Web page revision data
*** Block opens ***
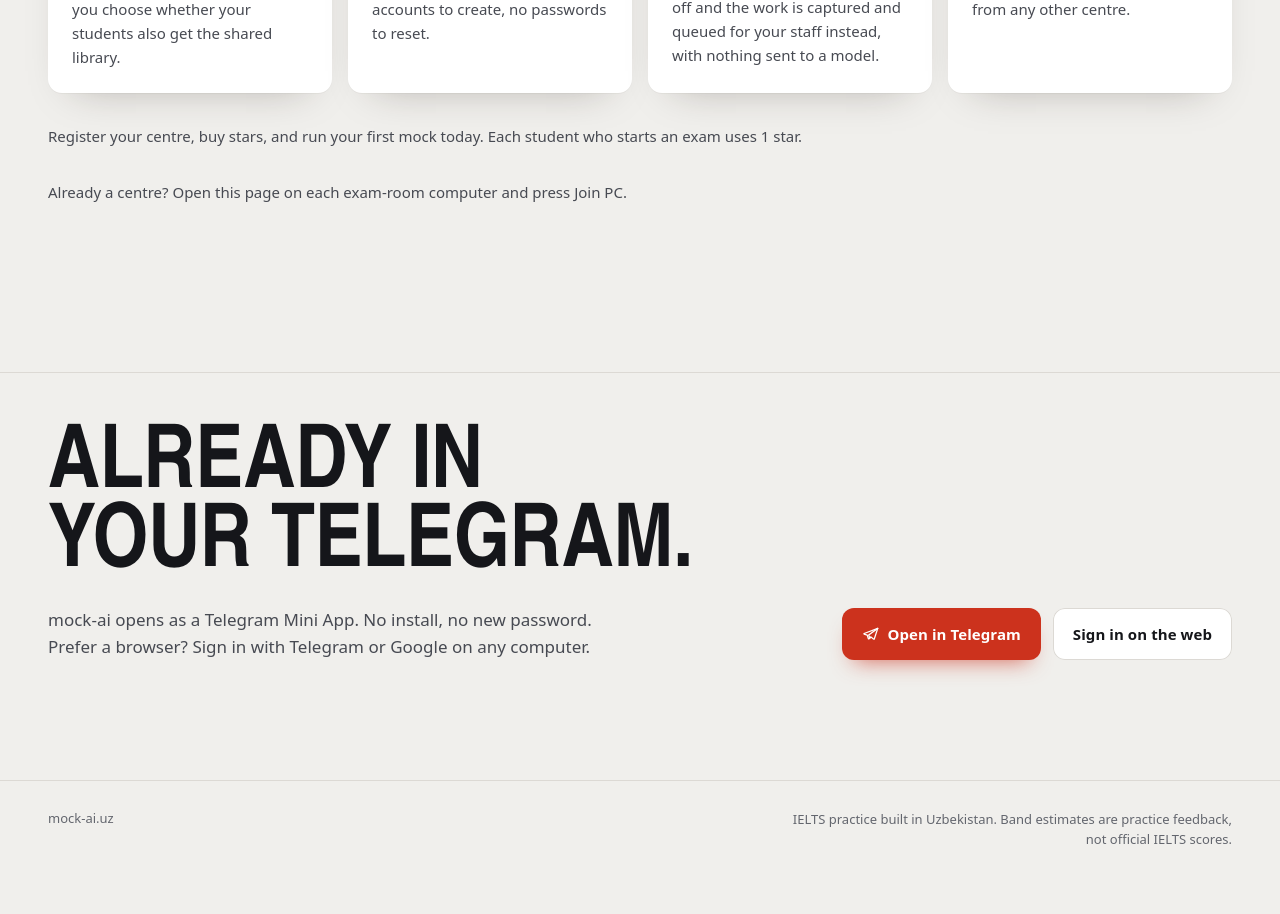
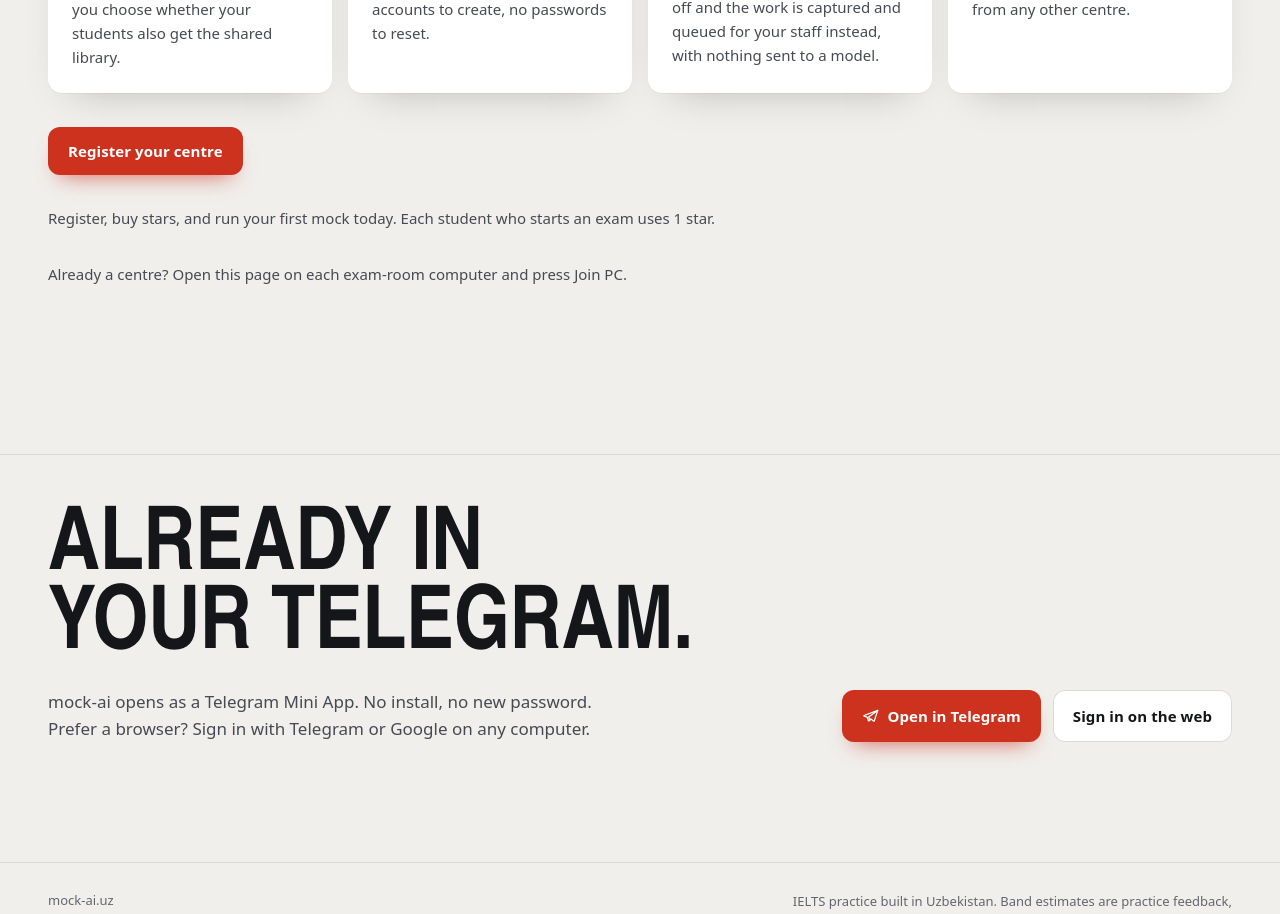
Before and after one commit to ruziba3vich/mock-ai-web, a React (Vite) app: page / in a window 1280 px wide. Shown: the part 2818-3732 px from the top of the page. Before the commit the page ends 3707 px from the top, so only its background shows below. Built offline with nearby package versions, Linux system fonts and the light colour scheme; no server answers.

Commit message:
feat(landing): make centre registration a button

```diff
--- a/src/LandingPage.tsx
+++ b/src/LandingPage.tsx
@@ -260,8 +260,11 @@ function Centres() {
             </li>
           ))}
         </ul>
+        <div className="landing-cta lp-in" style={stagger(5, 150, 90)}>
+          <a className="btn btn-primary" href={`https://panel.${window.location.host.replace(/^www\./, "")}/?register`}>Register your centre</a>
+        </div>
         <p className="lp-centre-contact lp-in" style={stagger(5, 150, 90)}>
-          <a href={`https://panel.${window.location.host.replace(/^www\./, "")}/?register`}>Register your centre</a>, buy stars, and run your first mock today. Each student who starts an exam uses 1 star.
+          Register, buy stars, and run your first mock today. Each student who starts an exam uses 1 star.
         </p>
         <p className="lp-centre-contact lp-in" style={stagger(6, 150, 90)}>
           Already a centre? Open this page on each exam-room computer and press <a href="/pc">Join PC</a>.
```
*** Block closes ***
Keep every word of the records above exactly, and return them with no pictures.

Before and after one commit to ruziba3vich/mock-ai-web, a React (Vite) app: page / in a window 1280 px wide. Shown: the part 2818-3732 px from the top of the page. Before the commit the page ends 3707 px from the top, so only its background shows below. Built offline with nearby package versions, Linux system fonts and the light colour scheme; no server answers.

Commit message:
feat(landing): make centre registration a button

```diff
--- a/src/LandingPage.tsx
+++ b/src/LandingPage.tsx
@@ -260,8 +260,11 @@ function Centres() {
             </li>
           ))}
         </ul>
+        <div className="landing-cta lp-in" style={stagger(5, 150, 90)}>
+          <a className="btn btn-primary" href={`https://panel.${window.location.host.replace(/^www\./, "")}/?register`}>Register your centre</a>
+        </div>
         <p className="lp-centre-contact lp-in" style={stagger(5, 150, 90)}>
-          <a href={`https://panel.${window.location.host.replace(/^www\./, "")}/?register`}>Register your centre</a>, buy stars, and run your first mock today. Each student who starts an exam uses 1 star.
+          Register, buy stars, and run your first mock today. Each student who starts an exam uses 1 star.
         </p>
         <p className="lp-centre-contact lp-in" style={stagger(6, 150, 90)}>
           Already a centre? Open this page on each exam-room computer and press <a href="/pc">Join PC</a>.
```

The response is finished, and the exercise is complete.